Batteries are complicated and extremely complex devices. As such, they require a sophisticated agenda to bring about their full potential and achieve maximum lifespan. If you are looking to sell or acquire any type of energy storage system, there are three key areas that, given their interdependent nature, cannot be overlooked and should be thoroughly examined by trained and experienced companies like Quartux:

  1. Choosing the right application and system design

The first step is to be clear which battery storage applications adjust best to your needs.

Because they are such complex systems, batteries can provide many different applications simultaneously, ranging from power quality to grid support or load shifting. The approach should be the same as buying a motor vehicle: What do I need the car for? Load transport, racing, off-road, a mix of all of that? To answer this question for storage one must procure a system valuation to find the maximum revenue streams or operational benefits and associate them with the right storage applications.

Once the use case is determined, the next step is to find the optimal design of all components of an integrated energy system that can meet that specific design target with the minimum investment, longest lifetime and greatest impact.

To do this, it is necessary to first have a deep understanding of specific battery technologies, including the materials, technical characteristics, guarantees, safety guidelines, certifications, and compatibility with other on-site generation assets (solar, diesel plants, etc.) and control systems. Just as a sports car isn’t the best bet for transporting cargo, a specific battery technology will not be the same for all applications.

With the right choice of technology then comes the system sizing: finding the exact system dimensions with the biggest economical or operational impact to optimize investment by not oversizing or having unused capacity. To do this, it is necessary to understand not only the use case but how efficiently the system is going to operate; namely, who is the “driver” of the vehicle and what types of decisions are they going to make?

  1. Optimization of use: leveraging full capacity of storage

As any great driver will tell you, having the best car is not enough to win the race. Once the right system design is selected a smart and efficient software control is crucial for an efficient and trustworthy operation. Companies like Quartux have recognized this importance and have developed specific software that optimizes energy storage system performance, improves system ROI for specific use cases and reduces the risk that the system will suffer suboptimal performance or failure. This type of software control provides system owners with the flexibility they need to use their energy storage systems for several different applications, helping them tap into multiple revenue streams by reacting to real-time variables and deciding when and how to charge and discharge the battery. Understanding what impacts storage lifetime and actively managing storage assets through smart software can lead to an increase of 40 percent in ROI and a 20 percent increase in battery lifetime as seen in Quartux installed and operating systems.
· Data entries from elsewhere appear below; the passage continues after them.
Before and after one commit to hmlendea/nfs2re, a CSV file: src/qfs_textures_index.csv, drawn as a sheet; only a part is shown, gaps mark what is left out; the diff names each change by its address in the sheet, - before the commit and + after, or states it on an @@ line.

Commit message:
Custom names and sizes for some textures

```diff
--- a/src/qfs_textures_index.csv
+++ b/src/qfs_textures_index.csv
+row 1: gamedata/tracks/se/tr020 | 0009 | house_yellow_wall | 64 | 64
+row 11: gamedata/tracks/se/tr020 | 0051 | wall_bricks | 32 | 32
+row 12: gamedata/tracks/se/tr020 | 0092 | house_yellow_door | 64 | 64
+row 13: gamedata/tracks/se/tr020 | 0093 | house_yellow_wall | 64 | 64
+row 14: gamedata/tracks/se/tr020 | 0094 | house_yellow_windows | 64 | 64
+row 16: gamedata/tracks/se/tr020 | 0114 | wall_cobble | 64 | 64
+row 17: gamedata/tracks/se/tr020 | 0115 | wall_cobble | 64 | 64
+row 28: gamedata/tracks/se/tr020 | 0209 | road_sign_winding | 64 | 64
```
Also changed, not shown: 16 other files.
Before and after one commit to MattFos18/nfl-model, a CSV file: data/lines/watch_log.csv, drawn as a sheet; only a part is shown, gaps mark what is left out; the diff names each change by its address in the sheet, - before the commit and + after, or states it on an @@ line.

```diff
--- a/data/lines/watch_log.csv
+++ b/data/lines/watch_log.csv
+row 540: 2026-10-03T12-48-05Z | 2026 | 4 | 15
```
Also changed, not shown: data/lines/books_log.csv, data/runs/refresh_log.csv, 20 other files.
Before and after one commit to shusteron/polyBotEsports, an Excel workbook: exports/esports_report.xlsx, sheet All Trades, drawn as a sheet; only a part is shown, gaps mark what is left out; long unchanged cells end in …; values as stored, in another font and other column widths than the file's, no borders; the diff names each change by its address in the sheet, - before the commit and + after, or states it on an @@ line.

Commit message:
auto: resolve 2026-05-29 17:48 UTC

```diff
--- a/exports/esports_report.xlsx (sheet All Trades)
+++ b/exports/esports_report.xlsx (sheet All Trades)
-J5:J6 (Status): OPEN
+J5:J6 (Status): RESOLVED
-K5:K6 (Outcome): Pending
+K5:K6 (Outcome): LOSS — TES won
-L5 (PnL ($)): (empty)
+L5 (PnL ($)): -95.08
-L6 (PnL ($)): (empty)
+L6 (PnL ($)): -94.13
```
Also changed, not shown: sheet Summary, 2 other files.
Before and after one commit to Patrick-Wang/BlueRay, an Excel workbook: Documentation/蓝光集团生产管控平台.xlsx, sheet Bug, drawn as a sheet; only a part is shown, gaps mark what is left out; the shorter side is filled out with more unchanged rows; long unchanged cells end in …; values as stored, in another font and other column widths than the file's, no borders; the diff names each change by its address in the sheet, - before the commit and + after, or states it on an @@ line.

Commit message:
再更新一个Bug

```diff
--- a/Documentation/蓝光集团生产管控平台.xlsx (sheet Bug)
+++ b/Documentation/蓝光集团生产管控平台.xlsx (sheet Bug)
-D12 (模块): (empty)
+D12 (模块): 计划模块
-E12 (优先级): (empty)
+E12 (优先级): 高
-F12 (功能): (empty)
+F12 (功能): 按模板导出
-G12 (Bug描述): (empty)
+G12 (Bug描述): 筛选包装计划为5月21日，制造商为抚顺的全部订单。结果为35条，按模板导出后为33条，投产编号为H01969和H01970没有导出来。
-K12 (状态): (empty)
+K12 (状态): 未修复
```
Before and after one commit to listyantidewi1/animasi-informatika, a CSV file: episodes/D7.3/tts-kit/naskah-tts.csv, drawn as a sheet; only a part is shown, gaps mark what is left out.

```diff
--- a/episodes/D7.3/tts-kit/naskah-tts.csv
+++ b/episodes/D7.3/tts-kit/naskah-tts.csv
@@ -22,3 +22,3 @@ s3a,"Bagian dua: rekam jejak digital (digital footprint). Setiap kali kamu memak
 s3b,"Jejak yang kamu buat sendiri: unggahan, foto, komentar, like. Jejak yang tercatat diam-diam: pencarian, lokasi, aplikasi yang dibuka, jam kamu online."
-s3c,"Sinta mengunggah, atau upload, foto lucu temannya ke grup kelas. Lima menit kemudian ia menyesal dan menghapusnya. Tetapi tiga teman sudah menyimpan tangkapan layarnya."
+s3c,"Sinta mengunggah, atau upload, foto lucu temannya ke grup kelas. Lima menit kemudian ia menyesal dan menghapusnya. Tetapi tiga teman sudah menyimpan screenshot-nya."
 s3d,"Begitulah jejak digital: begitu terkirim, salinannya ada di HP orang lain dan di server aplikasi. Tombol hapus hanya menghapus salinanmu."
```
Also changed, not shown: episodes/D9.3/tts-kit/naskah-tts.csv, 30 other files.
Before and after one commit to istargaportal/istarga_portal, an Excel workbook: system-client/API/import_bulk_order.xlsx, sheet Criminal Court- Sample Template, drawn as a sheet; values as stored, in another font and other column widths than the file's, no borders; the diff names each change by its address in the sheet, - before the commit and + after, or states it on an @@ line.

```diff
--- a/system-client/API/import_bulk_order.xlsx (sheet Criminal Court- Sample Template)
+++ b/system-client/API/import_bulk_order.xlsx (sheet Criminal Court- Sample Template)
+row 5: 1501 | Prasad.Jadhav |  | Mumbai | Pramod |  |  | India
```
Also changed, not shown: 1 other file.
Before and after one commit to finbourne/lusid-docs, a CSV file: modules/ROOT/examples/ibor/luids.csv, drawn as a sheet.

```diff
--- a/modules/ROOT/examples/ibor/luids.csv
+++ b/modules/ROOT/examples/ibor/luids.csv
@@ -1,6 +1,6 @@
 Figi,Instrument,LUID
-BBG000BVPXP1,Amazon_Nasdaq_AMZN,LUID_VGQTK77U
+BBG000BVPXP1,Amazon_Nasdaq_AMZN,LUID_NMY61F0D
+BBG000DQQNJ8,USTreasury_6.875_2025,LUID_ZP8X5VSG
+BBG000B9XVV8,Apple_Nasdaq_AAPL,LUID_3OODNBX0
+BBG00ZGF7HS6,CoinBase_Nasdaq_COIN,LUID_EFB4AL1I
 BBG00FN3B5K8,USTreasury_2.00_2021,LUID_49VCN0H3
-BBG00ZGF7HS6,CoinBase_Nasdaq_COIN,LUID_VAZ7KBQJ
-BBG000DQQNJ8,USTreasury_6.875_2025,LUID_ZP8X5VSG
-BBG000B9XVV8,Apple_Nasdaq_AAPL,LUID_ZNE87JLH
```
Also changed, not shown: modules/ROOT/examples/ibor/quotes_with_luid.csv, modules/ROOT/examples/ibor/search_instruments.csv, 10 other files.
  1. Forecasting battery lifetime: degradation, repowering and decommissioning

The final area that needs to be considered before, during and after installing a storage system is the amount of energy required to meet the project's economic goals, considering the degradation throughout the project's life cycle with degradation monitoring and cell balancing. In hand with efficient day-to-day operation, battery storage systems additionally require state-of-health monitoring of every module and battery component as well as previous consideration of all affecting variables (temperature, pressure, humidity). This information (with its respective analysis) is critical not only for a safe and reliable operation but also in preparation for warranty claims, repowering and lengthening of the system’s lifetime. Adding new capacity needs to be considered beforehand, given spatial needs, technical and engineering plans, as well as adding new technology to the existing storage system along with smart asset monitoring will lengthen the project’s life cycle and increase economic return. Finally, after concluding its life cycle, the system must be decommissioned and recycled with anticipative planning to gain further revenue and decrease carbon footprint.

It is important to highlight that these three steps only briefly describe what is necessary for a successful installation, operation and decommissioning of an energy storage system and only serve as informative. If you are planning to install a storage system, it is necessary to consult an expert in these areas. Quartux is one of the companies that have acquired this expertise and offer services and specific developed software that assure a correct design, efficient operation and maximization of the economic benefits all along the project life cycle of the storage system.

Including a specific use case design and smart software control with dispatch strategies across the entire life cycle of an operational battery will limit degradation, improve operation and lengthen battery lifetime. A Formula One champion needs the best car and the best driver to win the race.

Photo by:   Alejandro Fajer